The image of the warrior woman has become more and more pervasive in Hollywood
over the past two decades, until now it is commonplace for a hit action movie to star a female protagonist or, at the very least, a tough female sidekick to the male hero. Many people view these portrayals as a purely modern fiction, a product of the feminist movement combined with male fantasy. Particularly when presented in a historical setting rather than science fiction or pure fantasy, this image is often treated as a pleasant invention at best and unforgivable revisionism at worst. Is there any truth to the image of women fighting on ancient and medieval battlefields?

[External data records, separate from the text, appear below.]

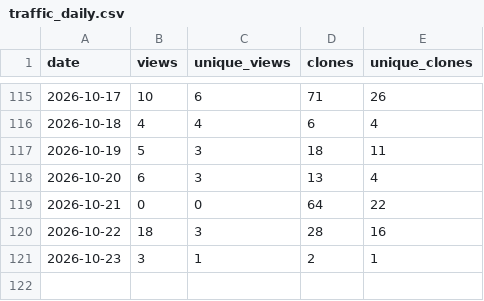
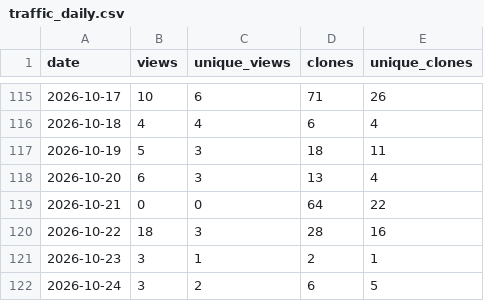
Before and after one commit to danielep71/VBA-DATETIMEPICKER, a CSV file: data/traffic_daily.csv, drawn as a sheet; only a part is shown, gaps mark what is left out.

```diff
--- a/data/traffic_daily.csv
+++ b/data/traffic_daily.csv
@@ -121 +121,2 @@ date,views,unique_views,clones,unique_clones
 2026-10-23,3,1,2,1
+2026-10-24,3,2,6,5
```
Also changed, not shown: data/popular_paths.csv, data/referrers.csv, 4 other files.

The Greeks didn’t just leave us records of the Amazons; they had their own fighting women. Around 300 BC, Amastris conquered four settlements to create her own city-state, named for herself. Several Spartan princesses, including Arachidamia, even led groups of female troops into battle in the 3rd century BC. The wife of Roman Emperor Lucius Vitellius, named Triaria, accompanied him into battle dressed as a knight. There is also widespread evidence for the existence of female gladiators in the ancient Roman arena. Roman forces were badly beaten by the armies of Queen Septimia Zenobia, which she led on horseback wearing full armor.
The Romans had previously encountered resistance in the form of Queen Boudicca of the Iceni, who in Celtic Britain drove the Roman forces almost entirely off the island, including burning London. The Celts at one point attempted to bar the participation of women in combat by passing an edict against it in 590 AD. The women refused to comply, and the edict proved unenforceable. Women in positions of military power were so common in Celtic lands that captives brought to Rome at first assumed the Emperor’s wife was the ruler.

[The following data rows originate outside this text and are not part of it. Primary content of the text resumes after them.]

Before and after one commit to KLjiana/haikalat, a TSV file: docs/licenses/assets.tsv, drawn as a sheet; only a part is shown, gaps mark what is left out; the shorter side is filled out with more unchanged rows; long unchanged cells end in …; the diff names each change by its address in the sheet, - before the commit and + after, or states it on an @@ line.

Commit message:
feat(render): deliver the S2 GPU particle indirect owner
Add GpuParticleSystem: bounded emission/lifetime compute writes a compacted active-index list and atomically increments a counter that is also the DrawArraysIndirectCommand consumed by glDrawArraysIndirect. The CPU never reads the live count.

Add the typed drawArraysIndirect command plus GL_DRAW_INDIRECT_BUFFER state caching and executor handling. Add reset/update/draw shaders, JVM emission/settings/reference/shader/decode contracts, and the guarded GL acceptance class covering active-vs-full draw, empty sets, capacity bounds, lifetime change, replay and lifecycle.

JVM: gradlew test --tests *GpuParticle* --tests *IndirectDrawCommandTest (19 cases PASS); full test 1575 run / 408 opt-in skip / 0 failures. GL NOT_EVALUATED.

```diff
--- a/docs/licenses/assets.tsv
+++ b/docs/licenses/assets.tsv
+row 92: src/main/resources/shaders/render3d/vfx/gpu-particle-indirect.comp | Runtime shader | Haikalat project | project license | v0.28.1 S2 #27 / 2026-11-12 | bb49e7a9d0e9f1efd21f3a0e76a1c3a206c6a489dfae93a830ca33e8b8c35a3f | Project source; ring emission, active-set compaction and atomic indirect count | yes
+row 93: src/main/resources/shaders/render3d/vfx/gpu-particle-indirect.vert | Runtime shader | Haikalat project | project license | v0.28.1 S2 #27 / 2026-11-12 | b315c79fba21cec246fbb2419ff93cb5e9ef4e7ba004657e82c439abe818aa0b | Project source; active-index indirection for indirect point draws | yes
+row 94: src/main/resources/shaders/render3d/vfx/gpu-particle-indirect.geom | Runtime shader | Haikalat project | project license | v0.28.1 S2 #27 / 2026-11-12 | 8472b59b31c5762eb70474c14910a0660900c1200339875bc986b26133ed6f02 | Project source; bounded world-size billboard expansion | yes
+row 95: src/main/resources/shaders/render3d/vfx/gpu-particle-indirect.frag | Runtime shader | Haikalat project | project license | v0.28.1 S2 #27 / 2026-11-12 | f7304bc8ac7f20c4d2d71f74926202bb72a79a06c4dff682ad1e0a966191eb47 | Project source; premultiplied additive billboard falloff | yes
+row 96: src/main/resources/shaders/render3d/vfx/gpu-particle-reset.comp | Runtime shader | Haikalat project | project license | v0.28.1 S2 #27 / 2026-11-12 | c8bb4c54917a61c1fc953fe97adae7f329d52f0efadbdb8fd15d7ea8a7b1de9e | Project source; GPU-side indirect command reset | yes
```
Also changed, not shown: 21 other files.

In other lands, women were also prominent on the battlefield. Warrior queens and regiments of women warriors have fought in wars in Africa, Asia, and South America. The Amazon River, in Brazil, was so named because European explorers there found matriarchal tribes of women warriors. Samurai women in Japan were trained in the use of weapons. While they were primarily tasked with defending their lands while their male relatives were away, samurai women were also known to lead charges on the battlefield when necessary. In medieval Europe, noble women were often similarly trained to defend their lands when their husbands were away, and like their Samurai counterparts, sometimes took a more active role in warfare. Swashbuckling adventurers like Christina of Sweden, and Mlle. Aubigny Maupin, were not unheard of during the 17th century.
While it would be an error to assert that women fought in large numbers on all historical battlefields, the above examples are by no means unique exceptions. There are written accounts and archaeological findings of many women throughout the ages who have gone to war, often disguised as men. Caught up in modern arguments about the role of women in combat, it seems to be easy to overlook the historical reality that women have been fighting in (and leading) armies throughout history. Hollywood’s portrayals of such women may be embellished and overly modernized, but their presence in history is very real.

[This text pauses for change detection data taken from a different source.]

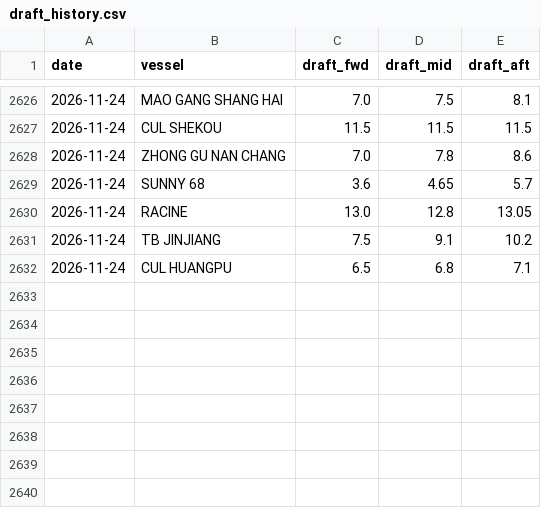
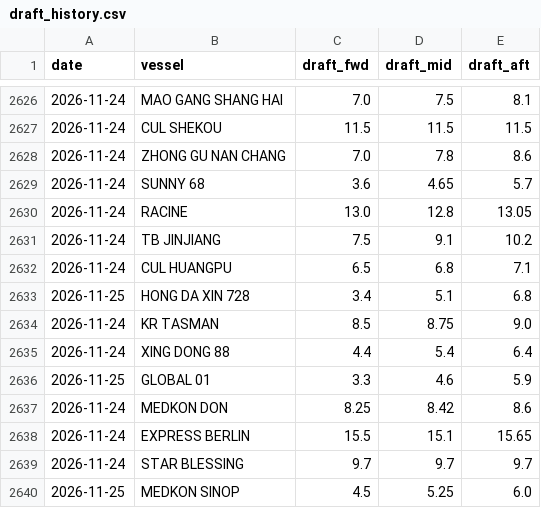
Before and after one commit to LeahLiuL/Claw-Report, a CSV file: rob_data/draft_history.csv, drawn as a sheet; only a part is shown, gaps mark what is left out.

```diff
--- a/rob_data/draft_history.csv
+++ b/rob_data/draft_history.csv
@@ -2632 +2632,9 @@ date,vessel,draft_fwd,draft_mid,draft_aft
 2026-11-24,CUL HUANGPU,6.5,6.8,7.1
+2026-11-25,HONG DA XIN 728,3.4,5.1,6.8
+2026-11-24,KR TASMAN,8.5,8.75,9.0
+2026-11-24,XING DONG 88,4.4,5.4,6.4
+2026-11-25,GLOBAL 01,3.3,4.6,5.9
+2026-11-24,MEDKON DON,8.25,8.42,8.6
+2026-11-24,EXPRESS BERLIN,15.5,15.1,15.65
+2026-11-24,STAR BLESSING,9.7,9.7,9.7
+2026-11-25,MEDKON SINOP,4.5,5.25,6.0
```
Also changed, not shown: 5 other files.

For more detailed historical information, I highly recommend The Warrior Queens by Antonia Fraser, Women Warlords by Tim Newark, and The Encyclopedia of Amazons by Jessica A. Salmonson.